The funny thing is, HP used to be famous for having such a strong culture. Companies with the founders still around usually do. "Then," says Seidman, "they get lazy and start writing these dumb rules."
Seidman says culture can be a major competitive advantage for companies. Sounds reasonable. He also thinks it can be inculcated, not just developed organically. We'll see about that.
UPDATE: In the comments section below, FORTUNE's Marc Gunther has a nice post about how good employees want to work for companies with good values. Again, I'm always dubious of corporate talk about "values" and "culture" because so often it's just talk. But I absolutely agree that most people want to feel that their work has a purpose, and companies can gain an advantage by giving them that feeling.
High-minded, huh? I'll take that as a compliment...I think.
I don't believe it's possible to prove that companies with strong moral values outperform their peers, if only because it's hard to identify which companies have such values. I would have put H-P in that category, until now. But it seems clear that the opposite is true, and the evidence there is, unhappily, abundant. Enron, Worldcom, Adelphia, to begin with. More recently, Cablevision and the 100 or so companies caught up in the scandal over backdating stock options. It's a depressingly long list.
On the other hand-it stands to reason that the best employees want to work for a company with good values. Here's how Jeff Immelt put it to me in a 2004 interview:
"The reason people come to work for GE is that they want to be about something that is bigger than themselves. People want to work hard, they want to get promoted, they want stock options. But they also want to work for a company that makes a difference, a company that's doing great things in the world."
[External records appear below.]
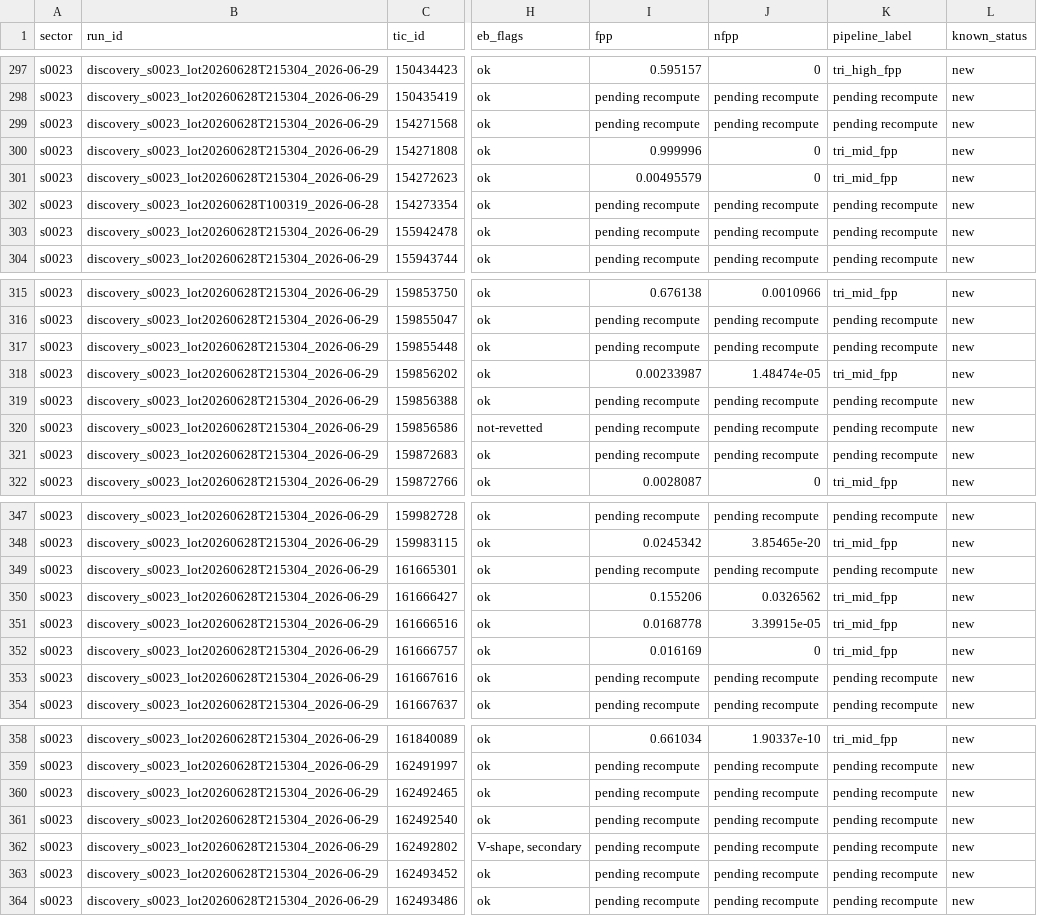
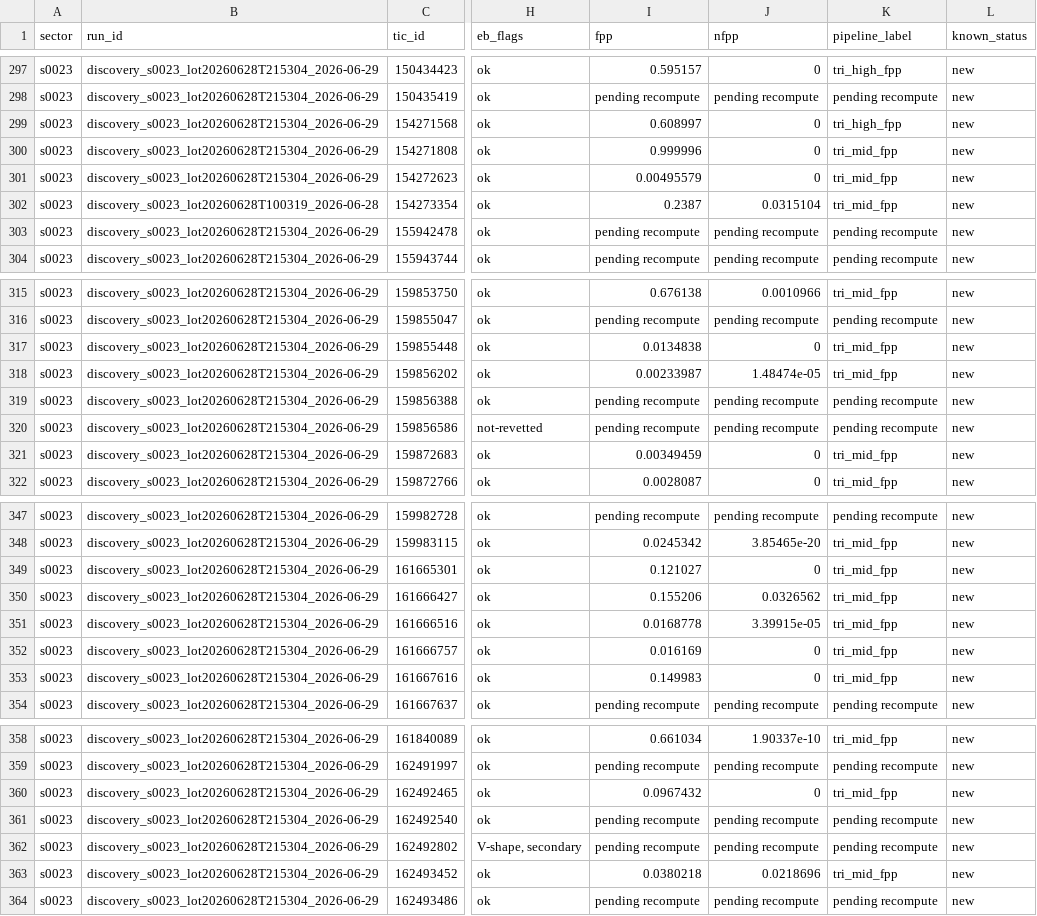
Before and after one commit to exonit-project/exonit-results, a CSV file: candidates/new_candidates.csv, drawn as a sheet; only a part is shown, gaps mark what is left out; the diff covers the shown part only; the diff names each change by its address in the sheet, - before the commit and + after, or states it on an @@ line.

```diff
--- a/candidates/new_candidates.csv
+++ b/candidates/new_candidates.csv
-I299 (fpp): pending recompute
+I299 (fpp): 0.608997
-J299 (nfpp): pending recompute
+J299 (nfpp): 0
-K299 (pipeline_label): pending recompute
+K299 (pipeline_label): tri_high_fpp
-I302 (fpp): pending recompute
+I302 (fpp): 0.2387
-J302 (nfpp): pending recompute
+J302 (nfpp): 0.0315104
-K302 (pipeline_label): pending recompute
+K302 (pipeline_label): tri_mid_fpp
-I317 (fpp): pending recompute
+I317 (fpp): 0.0134838
-J317 (nfpp): pending recompute
+J317 (nfpp): 0
-K317 (pipeline_label): pending recompute
+K317 (pipeline_label): tri_mid_fpp
-I321 (fpp): pending recompute
+I321 (fpp): 0.00349459
-J321 (nfpp): pending recompute
+J321 (nfpp): 0
-K321 (pipeline_label): pending recompute
+K321 (pipeline_label): tri_mid_fpp
-I349 (fpp): pending recompute
+I349 (fpp): 0.121027
-J349 (nfpp): pending recompute
+J349 (nfpp): 0
-K349 (pipeline_label): pending recompute
+K349 (pipeline_label): tri_mid_fpp
-I353 (fpp): pending recompute
+I353 (fpp): 0.149983
-J353 (nfpp): pending recompute
+J353 (nfpp): 0
-K353 (pipeline_label): pending recompute
+K353 (pipeline_label): tri_mid_fpp
-I360 (fpp): pending recompute
+I360 (fpp): 0.0967432
-J360 (nfpp): pending recompute
+J360 (nfpp): 0
-K360 (pipeline_label): pending recompute
+K360 (pipeline_label): tri_mid_fpp
-I363 (fpp): pending recompute
+I363 (fpp): 0.0380218
-J363 (nfpp): pending recompute
+J363 (nfpp): 0.0218696
-K363 (pipeline_label): pending recompute
+K363 (pipeline_label): tri_mid_fpp
```
Also changed, not shown: 111 edited cells elsewhere in this file, candidates/strong_candidates.csv, 11 other files.
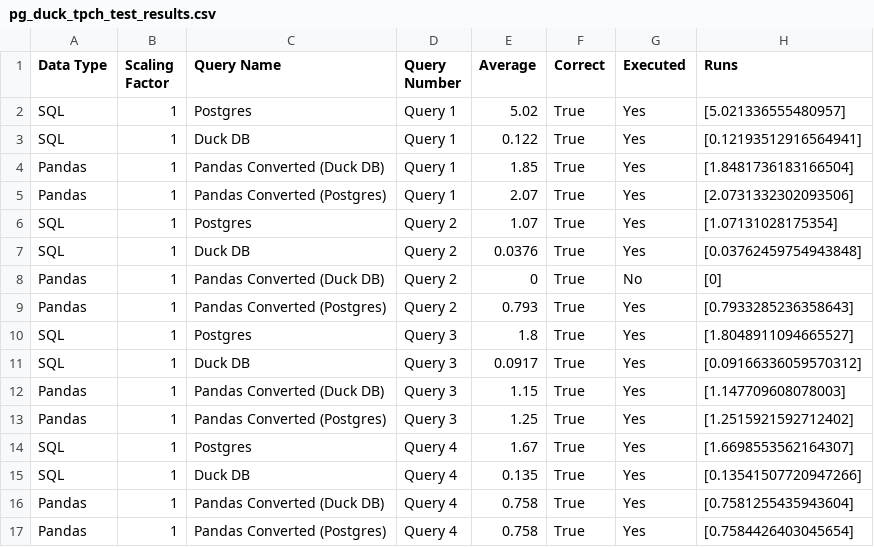
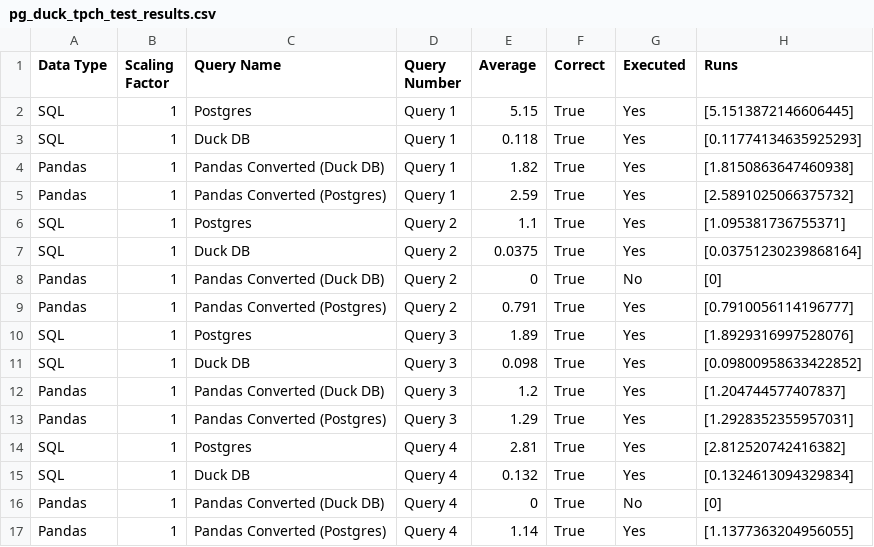
Before and after one commit to groegercesg/QueryBridge, a CSV file: benchmarking/test_results/pg_duck_tpch_test_results.csv, drawn as a sheet; only a part is shown; the diff covers the shown part only.

Commit message:
Lots of regression caused by Q7 support time to fix those

```diff
--- a/benchmarking/test_results/pg_duck_tpch_test_results.csv
+++ b/benchmarking/test_results/pg_duck_tpch_test_results.csv
@@ -1,17 +1,17 @@
 Data Type,Scaling Factor,Query Name,Query Number,Average,Correct,Executed,Runs
-SQL,1,Postgres,Query 1,5.02,True,Yes,[5.021336555480957]
-SQL,1,Duck DB,Query 1,0.122,True,Yes,[0.12193512916564941]
-Pandas,1,Pandas Converted (Duck DB),Query 1,1.85,True,Yes,[1.8481736183166504]
-Pandas,1,Pandas Converted (Postgres),Query 1,2.07,True,Yes,[2.0731332302093506]
-SQL,1,Postgres,Query 2,1.07,True,Yes,[1.07131028175354]
-SQL,1,Duck DB,Query 2,0.0376,True,Yes,[0.03762459754943848]
+SQL,1,Postgres,Query 1,5.15,True,Yes,[5.1513872146606445]
+SQL,1,Duck DB,Query 1,0.118,True,Yes,[0.11774134635925293]
+Pandas,1,Pandas Converted (Duck DB),Query 1,1.82,True,Yes,[1.8150863647460938]
+Pandas,1,Pandas Converted (Postgres),Query 1,2.59,True,Yes,[2.5891025066375732]
+SQL,1,Postgres,Query 2,1.1,True,Yes,[1.095381736755371]
+SQL,1,Duck DB,Query 2,0.0375,True,Yes,[0.03751230239868164]
 Pandas,1,Pandas Converted (Duck DB),Query 2,0,True,No,[0]
-Pandas,1,Pandas Converted (Postgres),Query 2,0.793,True,Yes,[0.7933285236358643]
-SQL,1,Postgres,Query 3,1.8,True,Yes,[1.8048911094665527]
-SQL,1,Duck DB,Query 3,0.0917,True,Yes,[0.09166336059570312]
-Pandas,1,Pandas Converted (Duck DB),Query 3,1.15,True,Yes,[1.147709608078003]
-Pandas,1,Pandas Converted (Postgres),Query 3,1.25,True,Yes,[1.2515921592712402]
-SQL,1,Postgres,Query 4,1.67,True,Yes,[1.6698553562164307]
-SQL,1,Duck DB,Query 4,0.135,True,Yes,[0.13541507720947266]
-Pandas,1,Pandas Converted (Duck DB),Query 4,0.758,True,Yes,[0.7581255435943604]
-Pandas,1,Pandas Converted (Postgres),Query 4,0.758,True,Yes,[0.7584426403045654]
+Pandas,1,Pandas Converted (Postgres),Query 2,0.791,True,Yes,[0.7910056114196777]
+SQL,1,Postgres,Query 3,1.89,True,Yes,[1.8929316997528076]
+SQL,1,Duck DB,Query 3,0.098,True,Yes,[0.09800958633422852]
+Pandas,1,Pandas Converted (Duck DB),Query 3,1.2,True,Yes,[1.204744577407837]
+Pandas,1,Pandas Converted (Postgres),Query 3,1.29,True,Yes,[1.2928352355957031]
+SQL,1,Postgres,Query 4,2.81,True,Yes,[2.812520742416382]
+SQL,1,Duck DB,Query 4,0.132,True,Yes,[0.1324613094329834]
+Pandas,1,Pandas Converted (Duck DB),Query 4,0,True,No,[0]
+Pandas,1,Pandas Converted (Postgres),Query 4,1.14,True,Yes,[1.1377363204956055]
```
Also changed, not shown: 137 edited cells elsewhere in this file.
GE's Eco-Imagination iniatives give people a reason to come to work every day. (No one I know gets up in the morning and goes to the office "to enhance shareholder value.") Customers and communities, too, would prefer to do business with companies they admire, and those they trust. I think this helps explains the changes underway at Wal-Mart.
So despite the headlines, I think there's reason to be encouraged about where corporate America is headed.
Business, as well as life, is simpler if you hold to strong values. You just don't have to remember the various lies that you've told. Instead, you focus on business. There is your competitive advantage.
CNNMoney.com Comment Policy: CNNMoney.com encourages you to add a comment to this discussion. You may not post any unlawful, threatening, libelous, defamatory, obscene, pornographic or other material that would violate the law. Please note that CNNMoney.com makes reasonable efforts to review all comments prior to posting and CNNMoney.com may edit comments for clarity or to keep out questionable or off-topic material. All comments should be relevant to the post and remain respectful of other authors and commenters. By submitting your comment, you hereby give CNNMoney.com the right, but not the obligation, to post, air, edit, exhibit, telecast, cablecast, webcast, re-use, publish, reproduce, use, license, print, distribute or otherwise use your comment(s) and accompanying personal identifying information via all forms of media now known or hereafter devised, worldwide, in perpetuity. CNNMoney.com Privacy Statement.